What to produce – Set down the entries that follow exactly as written, leaving out any images.

[Source data]
===============
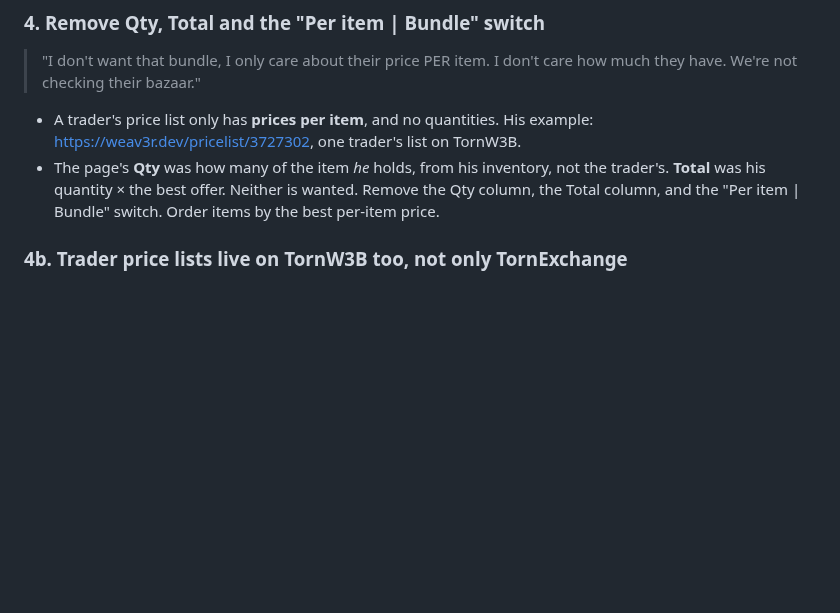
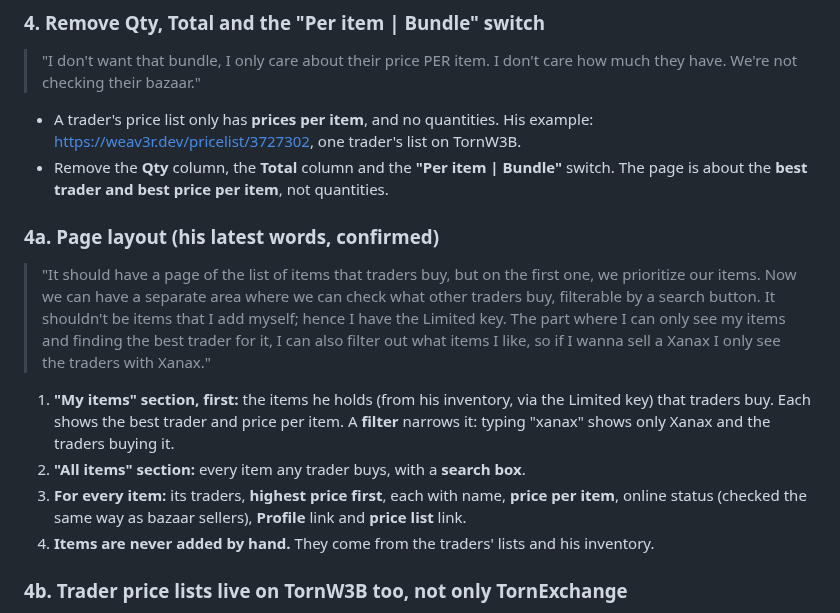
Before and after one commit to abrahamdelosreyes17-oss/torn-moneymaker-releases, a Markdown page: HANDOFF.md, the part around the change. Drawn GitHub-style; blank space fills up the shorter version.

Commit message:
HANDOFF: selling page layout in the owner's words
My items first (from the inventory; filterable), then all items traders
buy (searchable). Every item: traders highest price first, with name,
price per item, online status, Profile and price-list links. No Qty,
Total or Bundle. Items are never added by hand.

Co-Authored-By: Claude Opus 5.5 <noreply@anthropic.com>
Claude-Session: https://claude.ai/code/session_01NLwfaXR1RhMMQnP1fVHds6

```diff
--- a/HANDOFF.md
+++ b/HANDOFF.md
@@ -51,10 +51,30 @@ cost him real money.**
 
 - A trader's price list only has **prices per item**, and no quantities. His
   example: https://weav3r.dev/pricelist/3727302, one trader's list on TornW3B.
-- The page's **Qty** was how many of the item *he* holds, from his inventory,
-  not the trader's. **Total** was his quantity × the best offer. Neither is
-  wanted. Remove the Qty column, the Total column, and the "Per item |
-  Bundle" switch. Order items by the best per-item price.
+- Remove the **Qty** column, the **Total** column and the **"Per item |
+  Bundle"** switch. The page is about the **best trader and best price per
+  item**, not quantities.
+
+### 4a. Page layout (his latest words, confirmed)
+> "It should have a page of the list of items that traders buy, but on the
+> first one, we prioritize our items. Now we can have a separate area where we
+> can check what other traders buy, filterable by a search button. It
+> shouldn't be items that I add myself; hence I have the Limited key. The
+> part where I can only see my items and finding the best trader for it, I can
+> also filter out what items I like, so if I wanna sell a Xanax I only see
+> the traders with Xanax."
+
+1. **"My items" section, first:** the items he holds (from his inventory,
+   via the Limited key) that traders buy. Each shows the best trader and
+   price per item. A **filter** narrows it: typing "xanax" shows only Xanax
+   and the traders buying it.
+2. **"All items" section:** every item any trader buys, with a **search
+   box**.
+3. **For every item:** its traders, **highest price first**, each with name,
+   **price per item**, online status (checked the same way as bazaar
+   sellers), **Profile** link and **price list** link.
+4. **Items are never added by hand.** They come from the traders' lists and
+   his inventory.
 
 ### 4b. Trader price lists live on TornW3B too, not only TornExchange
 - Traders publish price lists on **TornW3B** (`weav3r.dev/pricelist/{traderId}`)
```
===============
Task response –
Before and after one commit to abrahamdelosreyes17-oss/torn-moneymaker-releases, a Markdown page: HANDOFF.md, the part around the change. Drawn GitHub-style; blank space fills up the shorter version.

Commit message:
HANDOFF: selling page layout in the owner's words
My items first (from the inventory; filterable), then all items traders
buy (searchable). Every item: traders highest price first, with name,
price per item, online status, Profile and price-list links. No Qty,
Total or Bundle. Items are never added by hand.

Co-Authored-By: Claude Opus 5.5 <noreply@anthropic.com>
Claude-Session: https://claude.ai/code/session_01NLwfaXR1RhMMQnP1fVHds6

```diff
--- a/HANDOFF.md
+++ b/HANDOFF.md
@@ -51,10 +51,30 @@ cost him real money.**
 
 - A trader's price list only has **prices per item**, and no quantities. His
   example: https://weav3r.dev/pricelist/3727302, one trader's list on TornW3B.
-- The page's **Qty** was how many of the item *he* holds, from his inventory,
-  not the trader's. **Total** was his quantity × the best offer. Neither is
-  wanted. Remove the Qty column, the Total column, and the "Per item |
-  Bundle" switch. Order items by the best per-item price.
+- Remove the **Qty** column, the **Total** column and the **"Per item |
+  Bundle"** switch. The page is about the **best trader and best price per
+  item**, not quantities.
+
+### 4a. Page layout (his latest words, confirmed)
+> "It should have a page of the list of items that traders buy, but on the
+> first one, we prioritize our items. Now we can have a separate area where we
+> can check what other traders buy, filterable by a search button. It
+> shouldn't be items that I add myself; hence I have the Limited key. The
+> part where I can only see my items and finding the best trader for it, I can
+> also filter out what items I like, so if I wanna sell a Xanax I only see
+> the traders with Xanax."
+
+1. **"My items" section, first:** the items he holds (from his inventory,
+   via the Limited key) that traders buy. Each shows the best trader and
+   price per item. A **filter** narrows it: typing "xanax" shows only Xanax
+   and the traders buying it.
+2. **"All items" section:** every item any trader buys, with a **search
+   box**.
+3. **For every item:** its traders, **highest price first**, each with name,
+   **price per item**, online status (checked the same way as bazaar
+   sellers), **Profile** link and **price list** link.
+4. **Items are never added by hand.** They come from the traders' lists and
+   his inventory.
 
 ### 4b. Trader price lists live on TornW3B too, not only TornExchange
 - Traders publish price lists on **TornW3B** (`weav3r.dev/pricelist/{traderId}`)
```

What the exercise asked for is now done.